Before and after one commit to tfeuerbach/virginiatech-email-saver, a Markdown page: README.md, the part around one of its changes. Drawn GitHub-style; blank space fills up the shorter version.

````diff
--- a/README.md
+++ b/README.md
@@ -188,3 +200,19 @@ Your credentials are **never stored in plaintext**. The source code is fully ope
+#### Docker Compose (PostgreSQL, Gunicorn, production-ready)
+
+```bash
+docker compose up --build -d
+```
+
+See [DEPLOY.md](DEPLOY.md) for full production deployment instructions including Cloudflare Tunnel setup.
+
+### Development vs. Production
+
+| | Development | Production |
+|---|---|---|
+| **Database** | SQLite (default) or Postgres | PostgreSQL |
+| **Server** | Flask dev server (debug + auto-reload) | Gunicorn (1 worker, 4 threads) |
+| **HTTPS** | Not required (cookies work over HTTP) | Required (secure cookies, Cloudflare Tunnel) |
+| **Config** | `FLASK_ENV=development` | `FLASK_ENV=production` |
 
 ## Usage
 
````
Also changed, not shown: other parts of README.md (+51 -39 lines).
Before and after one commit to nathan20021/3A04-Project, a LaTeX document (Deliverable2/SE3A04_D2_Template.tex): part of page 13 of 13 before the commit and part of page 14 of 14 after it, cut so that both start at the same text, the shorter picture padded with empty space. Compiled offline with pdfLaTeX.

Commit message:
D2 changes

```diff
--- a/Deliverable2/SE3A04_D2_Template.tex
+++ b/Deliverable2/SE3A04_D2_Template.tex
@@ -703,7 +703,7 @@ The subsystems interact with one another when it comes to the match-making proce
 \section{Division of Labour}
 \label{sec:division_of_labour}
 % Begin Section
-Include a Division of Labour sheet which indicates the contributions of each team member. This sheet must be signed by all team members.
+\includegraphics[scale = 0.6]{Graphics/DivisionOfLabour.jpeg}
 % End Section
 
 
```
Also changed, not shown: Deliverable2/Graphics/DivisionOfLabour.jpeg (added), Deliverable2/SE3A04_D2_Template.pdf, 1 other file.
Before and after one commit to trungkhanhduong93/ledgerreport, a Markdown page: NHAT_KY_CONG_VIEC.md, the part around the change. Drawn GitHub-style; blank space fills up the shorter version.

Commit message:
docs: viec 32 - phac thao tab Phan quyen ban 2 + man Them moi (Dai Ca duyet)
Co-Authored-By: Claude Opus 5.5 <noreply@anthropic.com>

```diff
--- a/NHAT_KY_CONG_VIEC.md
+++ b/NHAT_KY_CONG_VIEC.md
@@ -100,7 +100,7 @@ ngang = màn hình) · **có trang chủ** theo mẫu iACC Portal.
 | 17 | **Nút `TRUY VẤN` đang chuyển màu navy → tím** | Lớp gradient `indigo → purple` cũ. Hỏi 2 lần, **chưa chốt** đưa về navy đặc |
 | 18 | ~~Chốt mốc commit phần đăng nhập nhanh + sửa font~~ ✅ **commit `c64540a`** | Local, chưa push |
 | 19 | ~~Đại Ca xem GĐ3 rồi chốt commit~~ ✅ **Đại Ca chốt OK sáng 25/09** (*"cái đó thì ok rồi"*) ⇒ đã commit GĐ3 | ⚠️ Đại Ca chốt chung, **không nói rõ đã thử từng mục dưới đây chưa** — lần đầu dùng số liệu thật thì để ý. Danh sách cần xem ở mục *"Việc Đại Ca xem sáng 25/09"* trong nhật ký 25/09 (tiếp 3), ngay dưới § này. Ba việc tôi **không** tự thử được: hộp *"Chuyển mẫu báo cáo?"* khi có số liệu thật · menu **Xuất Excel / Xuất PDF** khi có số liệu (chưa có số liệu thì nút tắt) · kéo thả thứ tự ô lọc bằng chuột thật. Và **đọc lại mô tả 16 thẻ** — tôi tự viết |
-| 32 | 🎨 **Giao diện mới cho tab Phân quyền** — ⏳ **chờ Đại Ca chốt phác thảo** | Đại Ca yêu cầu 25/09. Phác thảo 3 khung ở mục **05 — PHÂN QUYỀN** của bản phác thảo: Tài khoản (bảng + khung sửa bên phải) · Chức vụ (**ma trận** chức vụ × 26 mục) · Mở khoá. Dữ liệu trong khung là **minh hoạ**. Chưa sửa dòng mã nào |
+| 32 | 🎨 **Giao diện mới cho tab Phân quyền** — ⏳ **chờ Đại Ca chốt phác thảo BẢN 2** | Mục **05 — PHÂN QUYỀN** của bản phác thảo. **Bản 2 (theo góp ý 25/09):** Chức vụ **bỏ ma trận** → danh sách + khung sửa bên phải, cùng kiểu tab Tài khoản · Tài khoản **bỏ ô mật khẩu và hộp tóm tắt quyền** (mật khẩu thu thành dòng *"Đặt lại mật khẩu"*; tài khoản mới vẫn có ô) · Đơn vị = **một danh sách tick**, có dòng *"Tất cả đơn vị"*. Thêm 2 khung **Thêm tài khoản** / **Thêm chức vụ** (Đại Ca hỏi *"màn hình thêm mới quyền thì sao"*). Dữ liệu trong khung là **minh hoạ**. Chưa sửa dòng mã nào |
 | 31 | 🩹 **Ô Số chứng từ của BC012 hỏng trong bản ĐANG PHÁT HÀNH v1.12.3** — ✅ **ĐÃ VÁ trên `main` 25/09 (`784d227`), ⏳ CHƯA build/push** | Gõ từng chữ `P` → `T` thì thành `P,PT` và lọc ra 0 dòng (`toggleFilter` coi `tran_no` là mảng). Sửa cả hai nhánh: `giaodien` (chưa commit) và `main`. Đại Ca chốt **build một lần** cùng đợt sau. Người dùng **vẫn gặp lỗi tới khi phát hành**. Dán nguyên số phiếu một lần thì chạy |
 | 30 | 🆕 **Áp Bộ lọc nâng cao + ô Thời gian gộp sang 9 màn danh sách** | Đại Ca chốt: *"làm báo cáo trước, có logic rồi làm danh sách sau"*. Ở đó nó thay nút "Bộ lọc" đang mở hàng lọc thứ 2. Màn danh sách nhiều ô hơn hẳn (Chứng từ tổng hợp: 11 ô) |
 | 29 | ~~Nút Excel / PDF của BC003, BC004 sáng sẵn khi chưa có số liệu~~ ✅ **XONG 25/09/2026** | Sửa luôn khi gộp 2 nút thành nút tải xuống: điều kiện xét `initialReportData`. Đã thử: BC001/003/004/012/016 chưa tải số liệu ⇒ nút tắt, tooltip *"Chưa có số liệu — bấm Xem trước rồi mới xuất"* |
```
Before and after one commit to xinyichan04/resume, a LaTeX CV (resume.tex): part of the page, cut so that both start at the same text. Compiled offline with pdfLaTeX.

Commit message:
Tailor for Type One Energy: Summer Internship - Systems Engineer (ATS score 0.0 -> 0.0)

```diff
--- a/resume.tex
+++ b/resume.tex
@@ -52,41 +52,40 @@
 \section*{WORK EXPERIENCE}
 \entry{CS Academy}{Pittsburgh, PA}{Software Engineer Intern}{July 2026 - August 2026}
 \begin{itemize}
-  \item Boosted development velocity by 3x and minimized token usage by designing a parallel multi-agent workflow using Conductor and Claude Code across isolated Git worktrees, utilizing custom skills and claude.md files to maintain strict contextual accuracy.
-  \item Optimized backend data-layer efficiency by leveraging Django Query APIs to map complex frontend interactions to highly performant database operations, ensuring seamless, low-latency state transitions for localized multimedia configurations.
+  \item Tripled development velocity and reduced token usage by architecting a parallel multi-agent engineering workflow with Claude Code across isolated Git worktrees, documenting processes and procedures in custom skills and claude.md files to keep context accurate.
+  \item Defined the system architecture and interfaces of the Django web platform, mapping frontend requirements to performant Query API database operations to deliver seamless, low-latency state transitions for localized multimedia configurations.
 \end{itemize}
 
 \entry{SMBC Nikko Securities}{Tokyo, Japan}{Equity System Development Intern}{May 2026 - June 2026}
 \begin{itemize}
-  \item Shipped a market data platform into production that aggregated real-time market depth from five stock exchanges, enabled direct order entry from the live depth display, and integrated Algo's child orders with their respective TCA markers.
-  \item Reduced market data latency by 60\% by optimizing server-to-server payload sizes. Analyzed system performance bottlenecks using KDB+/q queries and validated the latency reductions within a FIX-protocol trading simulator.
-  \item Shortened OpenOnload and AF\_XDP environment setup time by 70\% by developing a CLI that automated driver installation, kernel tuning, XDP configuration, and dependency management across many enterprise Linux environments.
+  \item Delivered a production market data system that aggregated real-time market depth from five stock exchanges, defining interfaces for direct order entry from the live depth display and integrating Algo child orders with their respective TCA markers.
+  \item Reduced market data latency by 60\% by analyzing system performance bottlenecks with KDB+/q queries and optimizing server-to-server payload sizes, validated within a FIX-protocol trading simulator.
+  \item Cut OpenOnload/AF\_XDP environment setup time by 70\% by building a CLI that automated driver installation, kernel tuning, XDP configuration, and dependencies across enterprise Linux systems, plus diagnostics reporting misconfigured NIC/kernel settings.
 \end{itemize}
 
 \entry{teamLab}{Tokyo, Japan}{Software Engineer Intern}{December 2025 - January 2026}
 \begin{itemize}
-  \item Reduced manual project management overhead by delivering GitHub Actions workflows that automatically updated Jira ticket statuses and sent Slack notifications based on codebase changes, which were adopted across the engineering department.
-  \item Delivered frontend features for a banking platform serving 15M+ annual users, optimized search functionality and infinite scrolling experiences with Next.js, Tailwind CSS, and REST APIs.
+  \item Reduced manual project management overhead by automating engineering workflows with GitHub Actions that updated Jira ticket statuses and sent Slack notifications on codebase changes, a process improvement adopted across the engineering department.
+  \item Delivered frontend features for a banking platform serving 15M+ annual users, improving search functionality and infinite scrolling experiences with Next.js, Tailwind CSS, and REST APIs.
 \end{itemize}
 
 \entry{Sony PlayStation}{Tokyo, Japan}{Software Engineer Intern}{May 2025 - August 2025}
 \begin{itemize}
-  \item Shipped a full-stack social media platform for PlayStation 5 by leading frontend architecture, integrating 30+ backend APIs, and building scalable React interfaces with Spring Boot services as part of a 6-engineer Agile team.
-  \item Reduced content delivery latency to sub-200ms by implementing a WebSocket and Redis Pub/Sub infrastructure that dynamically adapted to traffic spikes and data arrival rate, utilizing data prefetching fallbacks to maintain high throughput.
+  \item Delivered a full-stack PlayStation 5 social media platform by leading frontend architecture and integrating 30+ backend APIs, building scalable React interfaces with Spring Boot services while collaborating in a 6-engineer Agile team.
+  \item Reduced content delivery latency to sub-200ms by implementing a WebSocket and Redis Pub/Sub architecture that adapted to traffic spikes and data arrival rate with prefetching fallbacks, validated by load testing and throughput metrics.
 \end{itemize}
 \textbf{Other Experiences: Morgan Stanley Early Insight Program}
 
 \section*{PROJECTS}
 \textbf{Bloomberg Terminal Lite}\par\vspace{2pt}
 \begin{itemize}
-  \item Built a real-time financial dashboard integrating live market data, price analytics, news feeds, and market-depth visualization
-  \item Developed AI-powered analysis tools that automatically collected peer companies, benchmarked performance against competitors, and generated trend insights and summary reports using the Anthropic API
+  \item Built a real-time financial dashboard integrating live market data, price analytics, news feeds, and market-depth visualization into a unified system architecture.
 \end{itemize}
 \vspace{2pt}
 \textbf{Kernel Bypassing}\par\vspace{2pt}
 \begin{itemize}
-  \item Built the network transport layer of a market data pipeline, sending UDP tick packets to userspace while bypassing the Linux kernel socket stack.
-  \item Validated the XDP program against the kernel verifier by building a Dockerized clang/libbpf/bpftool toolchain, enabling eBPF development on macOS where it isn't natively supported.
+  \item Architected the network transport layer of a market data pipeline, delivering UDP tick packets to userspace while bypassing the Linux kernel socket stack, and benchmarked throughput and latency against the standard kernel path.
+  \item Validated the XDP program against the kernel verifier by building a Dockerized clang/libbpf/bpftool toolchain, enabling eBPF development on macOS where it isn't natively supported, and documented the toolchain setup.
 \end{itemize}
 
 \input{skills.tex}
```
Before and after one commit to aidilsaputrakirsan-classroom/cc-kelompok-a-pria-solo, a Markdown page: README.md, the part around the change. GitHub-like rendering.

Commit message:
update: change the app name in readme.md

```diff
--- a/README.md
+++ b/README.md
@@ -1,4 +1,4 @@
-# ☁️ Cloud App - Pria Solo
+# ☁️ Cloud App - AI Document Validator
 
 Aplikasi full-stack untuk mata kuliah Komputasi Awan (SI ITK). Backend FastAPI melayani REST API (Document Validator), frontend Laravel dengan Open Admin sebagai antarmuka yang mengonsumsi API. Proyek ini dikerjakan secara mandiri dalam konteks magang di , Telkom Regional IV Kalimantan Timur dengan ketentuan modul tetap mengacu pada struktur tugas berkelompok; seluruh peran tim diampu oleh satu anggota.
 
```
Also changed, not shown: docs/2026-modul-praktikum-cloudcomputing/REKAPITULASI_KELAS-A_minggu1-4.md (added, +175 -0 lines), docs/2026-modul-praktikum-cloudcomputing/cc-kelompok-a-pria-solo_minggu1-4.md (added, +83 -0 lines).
-- -- --
Where a line in the records above includes the string "real", show it.

-  \item Shipped a market data platform into production that aggregated real-time market depth from five stock exchanges, enabled direct order entry from the live depth display, and integrated Algo's child orders with their respective TCA markers.
+  \item Delivered a production market data system that aggregated real-time market depth from five stock exchanges, defining interfaces for direct order entry from the live depth display and integrating Algo child orders with their respective TCA markers.
-  \item Built a real-time financial dashboard integrating live market data, price analytics, news feeds, and market-depth visualization
+  \item Built a real-time financial dashboard integrating live market data, price analytics, news feeds, and market-depth visualization into a unified system architecture.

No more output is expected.